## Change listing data
::::::::::

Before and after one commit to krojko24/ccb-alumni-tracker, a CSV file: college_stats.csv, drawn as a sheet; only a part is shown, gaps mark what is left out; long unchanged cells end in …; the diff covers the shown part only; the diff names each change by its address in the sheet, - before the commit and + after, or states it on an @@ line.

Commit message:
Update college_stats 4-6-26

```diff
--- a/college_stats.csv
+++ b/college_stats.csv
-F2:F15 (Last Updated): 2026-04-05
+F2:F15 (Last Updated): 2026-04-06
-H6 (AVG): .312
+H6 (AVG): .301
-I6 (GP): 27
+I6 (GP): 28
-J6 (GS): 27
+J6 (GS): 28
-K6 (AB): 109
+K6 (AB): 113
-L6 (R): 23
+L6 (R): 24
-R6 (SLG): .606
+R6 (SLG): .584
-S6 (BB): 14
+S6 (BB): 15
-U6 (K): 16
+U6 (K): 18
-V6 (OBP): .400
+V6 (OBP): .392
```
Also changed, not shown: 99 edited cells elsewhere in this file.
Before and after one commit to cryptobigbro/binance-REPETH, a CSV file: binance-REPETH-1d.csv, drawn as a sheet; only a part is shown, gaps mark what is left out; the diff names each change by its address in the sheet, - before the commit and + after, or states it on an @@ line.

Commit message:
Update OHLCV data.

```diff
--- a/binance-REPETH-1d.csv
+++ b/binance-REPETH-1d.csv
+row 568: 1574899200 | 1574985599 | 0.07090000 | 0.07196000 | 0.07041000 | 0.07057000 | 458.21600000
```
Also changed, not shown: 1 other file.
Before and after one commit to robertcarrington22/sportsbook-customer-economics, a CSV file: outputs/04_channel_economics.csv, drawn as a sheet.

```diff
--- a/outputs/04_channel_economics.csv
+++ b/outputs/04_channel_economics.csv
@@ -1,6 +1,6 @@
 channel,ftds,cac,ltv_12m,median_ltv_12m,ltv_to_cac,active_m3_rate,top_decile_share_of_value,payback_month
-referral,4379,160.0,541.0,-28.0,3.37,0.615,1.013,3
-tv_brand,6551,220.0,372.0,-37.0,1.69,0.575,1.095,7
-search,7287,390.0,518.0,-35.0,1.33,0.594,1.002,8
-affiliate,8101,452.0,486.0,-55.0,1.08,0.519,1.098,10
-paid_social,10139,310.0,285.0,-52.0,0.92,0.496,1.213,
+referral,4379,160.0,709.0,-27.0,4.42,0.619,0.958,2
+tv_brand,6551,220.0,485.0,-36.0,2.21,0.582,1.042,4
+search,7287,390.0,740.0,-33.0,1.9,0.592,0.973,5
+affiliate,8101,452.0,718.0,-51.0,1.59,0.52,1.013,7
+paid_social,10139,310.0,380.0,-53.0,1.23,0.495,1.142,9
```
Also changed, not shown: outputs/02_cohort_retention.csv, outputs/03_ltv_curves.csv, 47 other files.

::::::::::

## EXERCISE
Repeat only what runs from the line holding "Also changed, not shown: 99" to the end of the data, keeping every line exactly as written, first and last included.

## ANSWER TO THIS EXERCISE
Also changed, not shown: 99 edited cells elsewhere in this file.
Before and after one commit to cryptobigbro/binance-REPETH, a CSV file: binance-REPETH-1d.csv, drawn as a sheet; only a part is shown, gaps mark what is left out; the diff names each change by its address in the sheet, - before the commit and + after, or states it on an @@ line.

Commit message:
Update OHLCV data.

```diff
--- a/binance-REPETH-1d.csv
+++ b/binance-REPETH-1d.csv
+row 568: 1574899200 | 1574985599 | 0.07090000 | 0.07196000 | 0.07041000 | 0.07057000 | 458.21600000
```
Also changed, not shown: 1 other file.
Before and after one commit to robertcarrington22/sportsbook-customer-economics, a CSV file: outputs/04_channel_economics.csv, drawn as a sheet.

```diff
--- a/outputs/04_channel_economics.csv
+++ b/outputs/04_channel_economics.csv
@@ -1,6 +1,6 @@
 channel,ftds,cac,ltv_12m,median_ltv_12m,ltv_to_cac,active_m3_rate,top_decile_share_of_value,payback_month
-referral,4379,160.0,541.0,-28.0,3.37,0.615,1.013,3
-tv_brand,6551,220.0,372.0,-37.0,1.69,0.575,1.095,7
-search,7287,390.0,518.0,-35.0,1.33,0.594,1.002,8
-affiliate,8101,452.0,486.0,-55.0,1.08,0.519,1.098,10
-paid_social,10139,310.0,285.0,-52.0,0.92,0.496,1.213,
+referral,4379,160.0,709.0,-27.0,4.42,0.619,0.958,2
+tv_brand,6551,220.0,485.0,-36.0,2.21,0.582,1.042,4
+search,7287,390.0,740.0,-33.0,1.9,0.592,0.973,5
+affiliate,8101,452.0,718.0,-51.0,1.59,0.52,1.013,7
+paid_social,10139,310.0,380.0,-53.0,1.23,0.495,1.142,9
```
Also changed, not shown: outputs/02_cohort_retention.csv, outputs/03_ltv_curves.csv, 47 other files.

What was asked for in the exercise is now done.